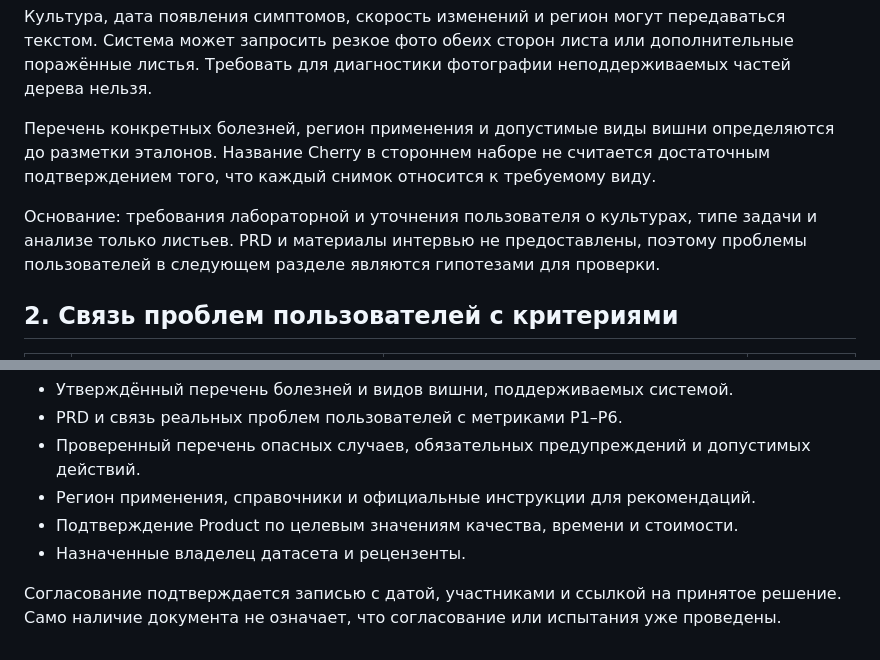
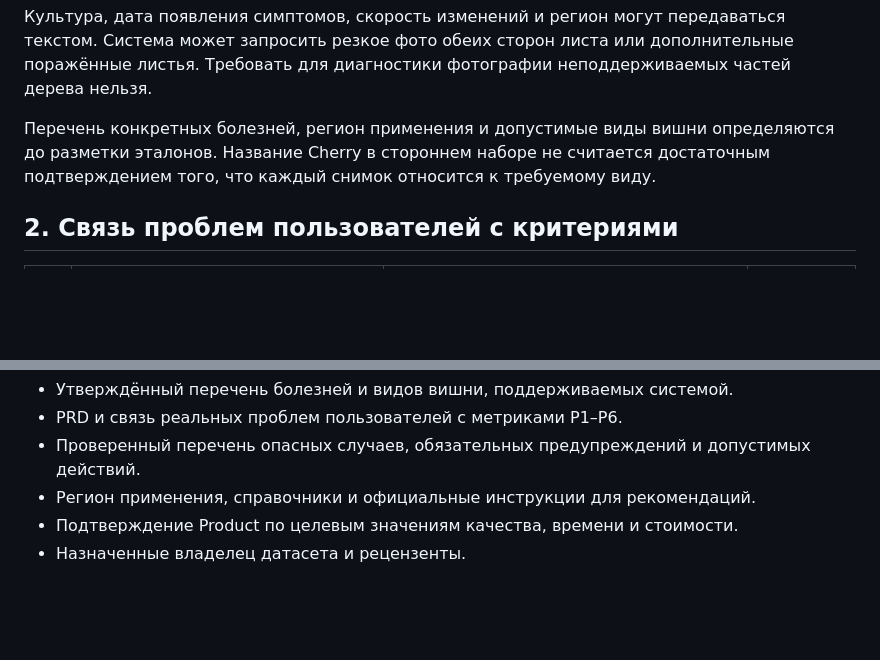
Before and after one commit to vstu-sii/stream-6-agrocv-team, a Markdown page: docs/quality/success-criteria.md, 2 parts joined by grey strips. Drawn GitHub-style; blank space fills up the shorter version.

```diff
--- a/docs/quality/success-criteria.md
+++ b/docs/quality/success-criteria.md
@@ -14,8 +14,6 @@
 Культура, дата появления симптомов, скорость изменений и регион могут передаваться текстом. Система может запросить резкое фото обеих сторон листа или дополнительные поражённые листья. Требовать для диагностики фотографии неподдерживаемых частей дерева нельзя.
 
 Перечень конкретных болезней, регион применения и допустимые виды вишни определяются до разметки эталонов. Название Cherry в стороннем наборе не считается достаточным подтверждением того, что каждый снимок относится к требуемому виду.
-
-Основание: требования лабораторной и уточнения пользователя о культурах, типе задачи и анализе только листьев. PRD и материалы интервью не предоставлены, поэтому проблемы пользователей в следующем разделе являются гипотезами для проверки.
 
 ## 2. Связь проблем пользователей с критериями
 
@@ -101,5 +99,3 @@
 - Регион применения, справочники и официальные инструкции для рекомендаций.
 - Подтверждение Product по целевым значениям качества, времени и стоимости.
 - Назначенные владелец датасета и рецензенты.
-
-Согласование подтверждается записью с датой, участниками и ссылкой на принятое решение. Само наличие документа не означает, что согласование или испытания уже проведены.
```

• • •

**EXERCISE DIRECTIONS:** Print every entry verbatim and leave all pictures out.

**ANSWER AREA:**
Before and after one commit to vstu-sii/stream-6-agrocv-team, a Markdown page: docs/quality/success-criteria.md, 2 parts joined by grey strips. Drawn GitHub-style; blank space fills up the shorter version.

```diff
--- a/docs/quality/success-criteria.md
+++ b/docs/quality/success-criteria.md
@@ -14,8 +14,6 @@
 Культура, дата появления симптомов, скорость изменений и регион могут передаваться текстом. Система может запросить резкое фото обеих сторон листа или дополнительные поражённые листья. Требовать для диагностики фотографии неподдерживаемых частей дерева нельзя.
 
 Перечень конкретных болезней, регион применения и допустимые виды вишни определяются до разметки эталонов. Название Cherry в стороннем наборе не считается достаточным подтверждением того, что каждый снимок относится к требуемому виду.
-
-Основание: требования лабораторной и уточнения пользователя о культурах, типе задачи и анализе только листьев. PRD и материалы интервью не предоставлены, поэтому проблемы пользователей в следующем разделе являются гипотезами для проверки.
 
 ## 2. Связь проблем пользователей с критериями
 
@@ -101,5 +99,3 @@
 - Регион применения, справочники и официальные инструкции для рекомендаций.
 - Подтверждение Product по целевым значениям качества, времени и стоимости.
 - Назначенные владелец датасета и рецензенты.
-
-Согласование подтверждается записью с датой, участниками и ссылкой на принятое решение. Само наличие документа не означает, что согласование или испытания уже проведены.
```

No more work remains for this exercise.